## WHAT IS BEING ASKED
Only lines containing "Oeudiv" belong in the answer, each copied from the entries below.

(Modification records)
■ ■ ■
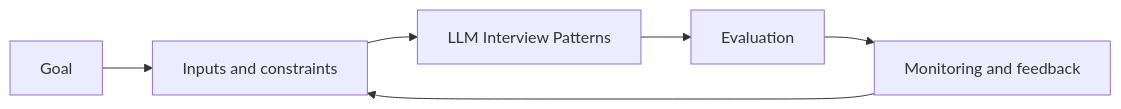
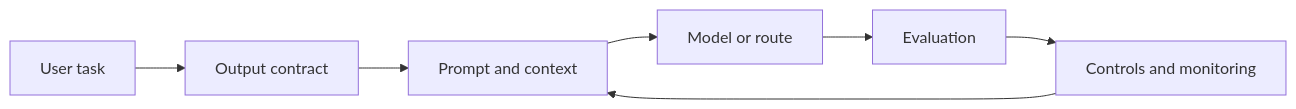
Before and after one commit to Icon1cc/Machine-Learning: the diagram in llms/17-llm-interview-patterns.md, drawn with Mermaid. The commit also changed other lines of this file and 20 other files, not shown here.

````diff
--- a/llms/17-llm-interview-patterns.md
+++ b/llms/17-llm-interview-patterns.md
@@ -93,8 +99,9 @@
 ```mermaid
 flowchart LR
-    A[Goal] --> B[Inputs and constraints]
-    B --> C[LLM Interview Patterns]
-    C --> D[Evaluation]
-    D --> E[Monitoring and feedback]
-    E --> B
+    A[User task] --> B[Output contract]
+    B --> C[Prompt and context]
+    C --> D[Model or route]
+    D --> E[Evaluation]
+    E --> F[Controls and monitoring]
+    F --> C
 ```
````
■ ■ ■
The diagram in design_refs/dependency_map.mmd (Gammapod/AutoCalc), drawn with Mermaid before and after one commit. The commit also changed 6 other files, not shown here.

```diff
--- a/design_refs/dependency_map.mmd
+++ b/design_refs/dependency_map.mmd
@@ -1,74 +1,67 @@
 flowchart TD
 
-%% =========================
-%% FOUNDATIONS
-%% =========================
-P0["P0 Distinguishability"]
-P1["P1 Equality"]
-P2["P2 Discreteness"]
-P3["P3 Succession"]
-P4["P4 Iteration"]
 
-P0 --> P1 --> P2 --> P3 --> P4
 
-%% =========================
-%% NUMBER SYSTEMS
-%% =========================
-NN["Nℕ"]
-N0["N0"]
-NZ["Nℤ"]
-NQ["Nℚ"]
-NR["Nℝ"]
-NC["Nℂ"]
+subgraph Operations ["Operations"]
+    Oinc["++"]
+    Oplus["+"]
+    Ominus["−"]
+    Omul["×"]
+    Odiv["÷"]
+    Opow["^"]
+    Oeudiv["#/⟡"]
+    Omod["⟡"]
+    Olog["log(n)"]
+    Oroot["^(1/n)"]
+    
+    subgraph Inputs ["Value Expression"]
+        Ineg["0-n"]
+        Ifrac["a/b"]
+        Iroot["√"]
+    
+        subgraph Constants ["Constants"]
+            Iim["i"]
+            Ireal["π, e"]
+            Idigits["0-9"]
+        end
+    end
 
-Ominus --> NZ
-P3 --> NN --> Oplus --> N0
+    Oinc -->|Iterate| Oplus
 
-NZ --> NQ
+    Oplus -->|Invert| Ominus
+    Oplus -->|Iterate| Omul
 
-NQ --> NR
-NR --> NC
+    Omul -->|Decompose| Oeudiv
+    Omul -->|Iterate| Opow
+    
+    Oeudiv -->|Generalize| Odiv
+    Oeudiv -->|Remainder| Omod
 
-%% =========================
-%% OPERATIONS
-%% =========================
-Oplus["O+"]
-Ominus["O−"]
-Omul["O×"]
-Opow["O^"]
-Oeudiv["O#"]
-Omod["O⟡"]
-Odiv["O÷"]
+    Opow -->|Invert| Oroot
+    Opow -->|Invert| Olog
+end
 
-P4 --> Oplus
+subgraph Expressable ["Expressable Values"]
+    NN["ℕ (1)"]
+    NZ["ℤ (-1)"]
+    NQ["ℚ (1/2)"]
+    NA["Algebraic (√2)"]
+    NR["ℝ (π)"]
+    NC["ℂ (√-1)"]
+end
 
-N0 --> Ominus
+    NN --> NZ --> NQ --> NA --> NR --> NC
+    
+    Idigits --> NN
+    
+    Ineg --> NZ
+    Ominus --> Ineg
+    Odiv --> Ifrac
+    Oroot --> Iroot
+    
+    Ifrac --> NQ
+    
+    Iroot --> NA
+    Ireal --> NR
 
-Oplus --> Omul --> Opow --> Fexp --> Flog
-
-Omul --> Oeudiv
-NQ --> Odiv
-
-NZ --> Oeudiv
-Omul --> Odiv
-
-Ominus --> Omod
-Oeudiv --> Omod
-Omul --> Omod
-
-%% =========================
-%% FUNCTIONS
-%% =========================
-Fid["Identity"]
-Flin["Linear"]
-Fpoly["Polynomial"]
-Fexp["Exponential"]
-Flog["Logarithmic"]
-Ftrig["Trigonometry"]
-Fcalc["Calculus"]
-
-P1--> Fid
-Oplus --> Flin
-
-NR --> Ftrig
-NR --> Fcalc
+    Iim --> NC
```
■ ■ ■
## FINAL ANSWER
+    Oeudiv["#/⟡"]
+    Omul -->|Decompose| Oeudiv
+    Oeudiv -->|Generalize| Odiv
+    Oeudiv -->|Remainder| Omod
-Oeudiv["O#"]
-Omul --> Oeudiv
-NZ --> Oeudiv
-Oeudiv --> Omod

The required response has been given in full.